Malawi, one of the clinical trial sites, suffers from a high prevalence of HIV. To combat this, in 2011 the nation’s Ministry of Health, together with key philanthropic partners [PDF], took an unprecedented step, declaring that every HIV-positive pregnant woman should receive a highly effective therapy called Option B+. The program has been wildly successful. In one year, the country went from only 1,257 HIV-positive pregnant women taking therapy to more than 10,000. In just a year, more than 7,000 babies were prevented from being born with HIV. This approach has also been shown to be cost-effective. Given this success, it’s difficult to comprehend why an ongoing U.S.-backed study would deny this transparently effective therapy.
The PROMISE trial is not the first of its kind. Another NIH-supported clinical trial, this time in Zambia, enrolled as late as 2006 and followed 1,229 HIV-positive pregnant women. Only six of these women benefitted from therapy, which was not provided by the study. Researchers measured every way that babies could die: miscarriage, stillbirth, as a newborn, and as an infant. They found that advanced HIV in the mother greatly impacts infant mortality and transmission rates. The researchers denied therapy to the developing infants, thereby exposing them to the deadly virus. Instead of spending a modest sum on antivirals, a large budget was spent on advanced molecular techniques. It would be impossible to perform these kinds of analyses on women undergoing therapy: the medication is simply too good at protecting the unborn child. No ethical review board would approve a study like this in the U.S.

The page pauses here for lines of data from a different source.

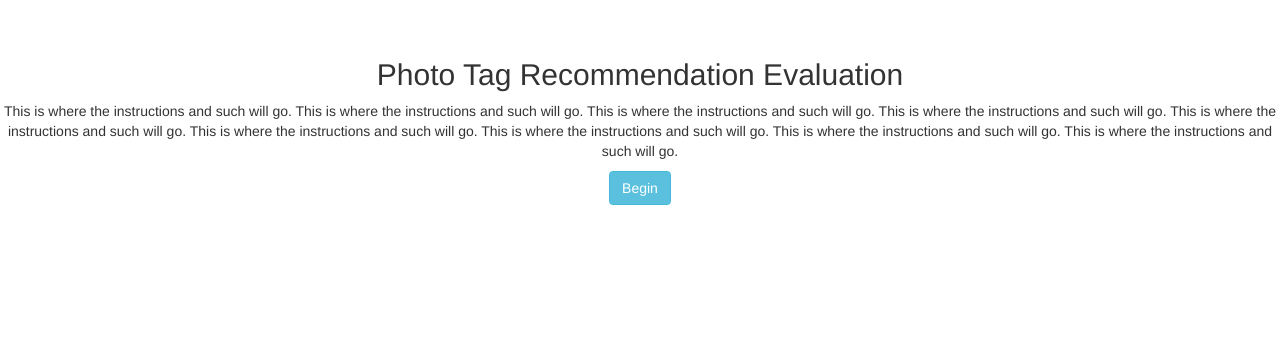
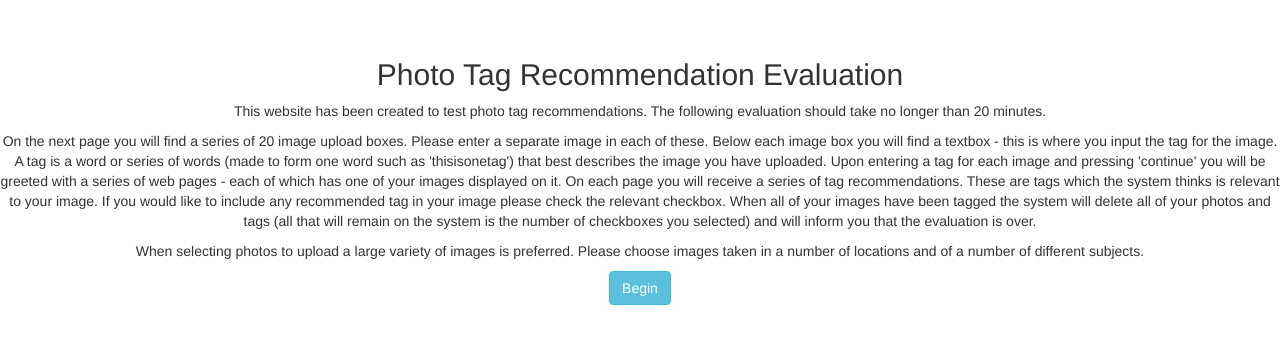
Before and after one commit to blaircalderwood/masterWebApp, a Django app: page / in a window 1280 px wide. Shown: the top 344 px of the page. Run offline with Django 3.2, Linux system fonts and the light colour scheme; some libraries are stand-ins or nearby versions.

Commit message:
Updated instructions on first page and increased photo upload amount to 20

```diff
--- a/evaluation/views.py
+++ b/evaluation/views.py
@@ -12,7 +12,7 @@ system_choice = ''
 systems = ['flickr_recommended', 'tag_cooccurrence', 'phillip_system', 'new_sys']
 imgs = []
 image = ''
-data = {'form-TOTAL_FORMS': '2', 'form-INITIAL_FORMS': '0', 'form-MAX_NUM_FORMS': ''}
+data = {'form-TOTAL_FORMS': '20', 'form-INITIAL_FORMS': '0', 'form-MAX_NUM_FORMS': ''}
 
 
 def rating_form(request):
--- a/masterWebApp/settings.py
+++ b/masterWebApp/settings.py
@@ -23,7 +23,7 @@ BASE_DIR = os.path.dirname(os.path.dirname(os.path.abspath(__file__)))
 SECRET_KEY = 'pg-9ew2*@8rfh5ka+z$i-a3)e6aqn2t6w%)#=rffhsrb)g95b='
 
 # SECURITY WARNING: don't run with debug turned on in production!
-DEBUG = True
+DEBUG = False
 
 ALLOWED_HOSTS = ['*']
 
--- a/templates/first_page.html
+++ b/templates/first_page.html
@@ -7,15 +7,21 @@
 
         <h2>Photo Tag Recommendation Evaluation</h2>
 
-        <p class="centred">This is where the instructions and such will go.
-        This is where the instructions and such will go.
-        This is where the instructions and such will go.
-        This is where the instructions and such will go.
-        This is where the instructions and such will go.
-        This is where the instructions and such will go.
-        This is where the instructions and such will go.
-        This is where the instructions and such will go.
-        This is where the instructions and such will go. </p>
+        <p class="centred">This website has been created to test photo tag recommendations. The following evaluation
+            should take no longer than 20 minutes.</p>
+
+        <p class="centred">On the next page you will find a series of 20 image upload boxes. Please enter a separate image in each of
+            these. Below each image box you will find a textbox - this is where you input the tag for the image. A tag
+            is a word or series of words (made to form one word such as 'thisisonetag') that best describes the image
+            you have uploaded. Upon entering a tag for each image and pressing 'continue' you will be greeted with a
+            series of web pages - each of which has one of your images displayed on it. On each page you will receive a
+            series of tag recommendations. These are tags which the system thinks is relevant to your image. If you
+            would like to include any recommended tag in your image please check the relevant checkbox. When all of your
+            images have been tagged the system will delete all of your photos and tags (all that will remain on the
+            system is the number of checkboxes you selected) and will inform you that the evaluation is over.</p>
+
+        <p class="centred">When selecting photos to upload a large variety of images is preferred. Please choose images taken in a
+            number of locations and of a number of different subjects.</p>
 
         <a class="btn btn-info" href="{% url 'upload_image' %}">Begin</a>
 
```
Also changed, not shown: static/temp_image.jpg (deleted).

The research produced by the PROMISE and other trials has greatly benefitted the scientific community. It’s given us needed insight into how HIV is transmitted and provided a peek into the unique mix of genetics and immunity that occurs between mother and child. These are insights that we can’t gain by animal studies or in cell culture. However, it is possible to gain similar, although not equal, data from retrospective studies that use archived samples, for which no one must be denied effective treatment.

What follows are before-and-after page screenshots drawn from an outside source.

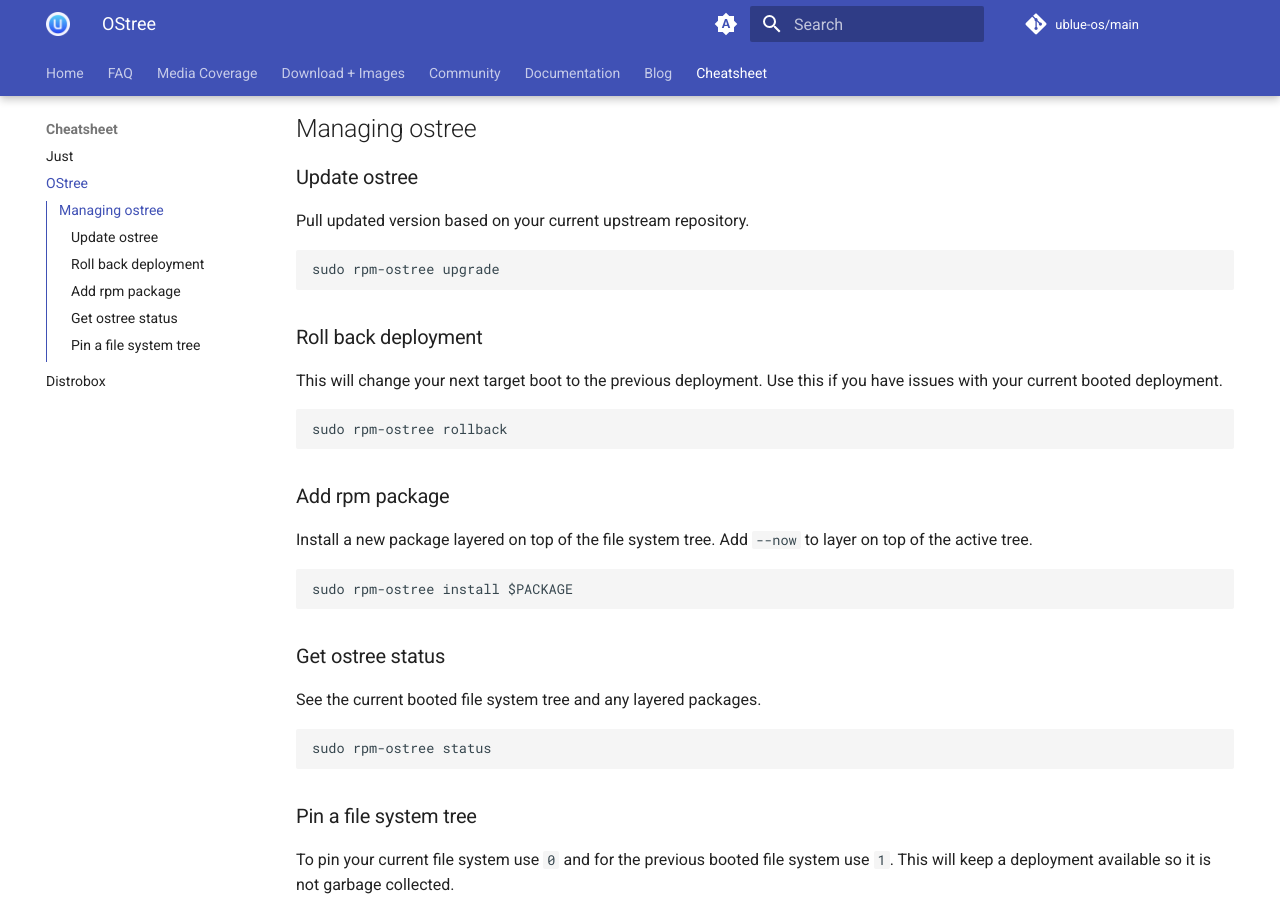
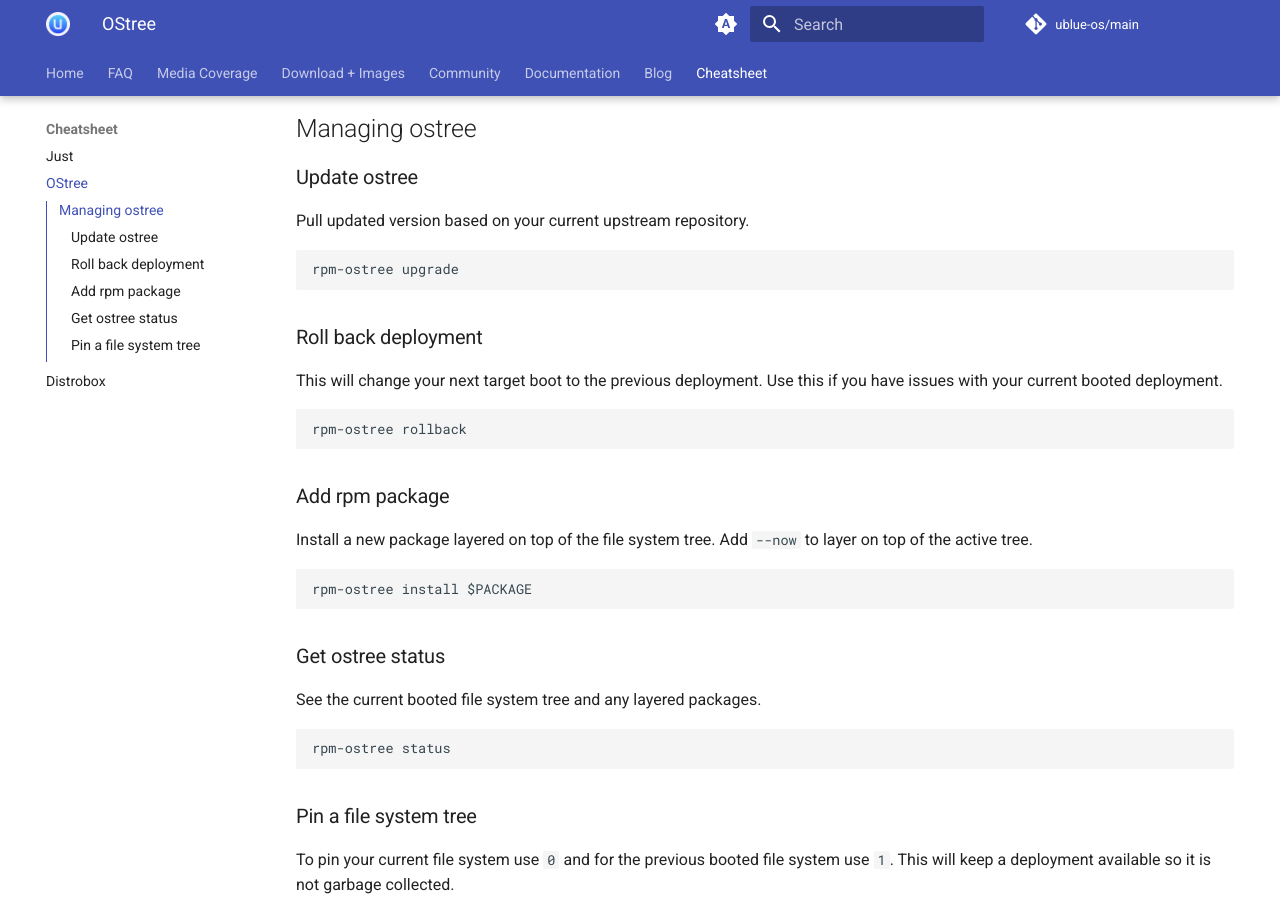
Before and after one commit to ublue-os/website, an MkDocs documentation site: the page built from docs/cheatsheet/ostree.md, in a window 1280 px wide and 900 px high, scrolled down 298 px. Built offline with MkDocs 1.6.1 and Material for MkDocs 9.7.7, drawn with Linux system fonts in a browser that asks for light colours; comment, search, counter and statistics services are not loaded.

Commit message:
Remove unnecessary sudo for rpm-ostree (#702)
`sudo` is not necessary for most `rpm-ostree` commands. See https://coreos.github.io/rpm-ostree/administrator-handbook/ for full documentation.

````diff
--- a/docs/cheatsheet/ostree.md
+++ b/docs/cheatsheet/ostree.md
@@ -9,27 +9,27 @@ You can read more about [ostree](https://ostreedev.github.io/ostree/) in the ups
 ### Update ostree
 Pull updated version based on your current upstream repository.
 ```
-sudo rpm-ostree upgrade
+rpm-ostree upgrade
 ```
 
 ### Roll back deployment
 This will change your next target boot to the previous deployment.
 Use this if you have issues with your current booted deployment.
 ```
-sudo rpm-ostree rollback
+rpm-ostree rollback
 ```
 
 ### Add rpm package
 Install a new package layered on top of the file system tree.
 Add `--now` to layer on top of the active tree.
 ```
-sudo rpm-ostree install $PACKAGE
+rpm-ostree install $PACKAGE
 ```
 
 ### Get ostree status
 See the current booted file system tree and any layered packages.
 ```
-sudo rpm-ostree status
+rpm-ostree status
 ```
 
 ### Pin a file system tree
````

The World Health Organization last year recommended that all HIV-positive pregnant women receive Option B+, citing the “important advantages” of the therapy. The recommendation has not altered the PROMISE trial. For many, this is a time to rethink how we regulate human studies of all diseases. If we are to avoid our history of wrongdoing in research, we need to start protecting the patients, no matter where they live or what their data might be worth.
Nathalia Holt is a microbiologist and author of Cured: How the Berlin Patients Defeated HIV and Forever Changed Medical Science (Dutton/Penguin 2014) and Rise of the Rocket Girls: The Women Who Propelled Us from Missiles to the Moon to Mars (Little, Brown 2016).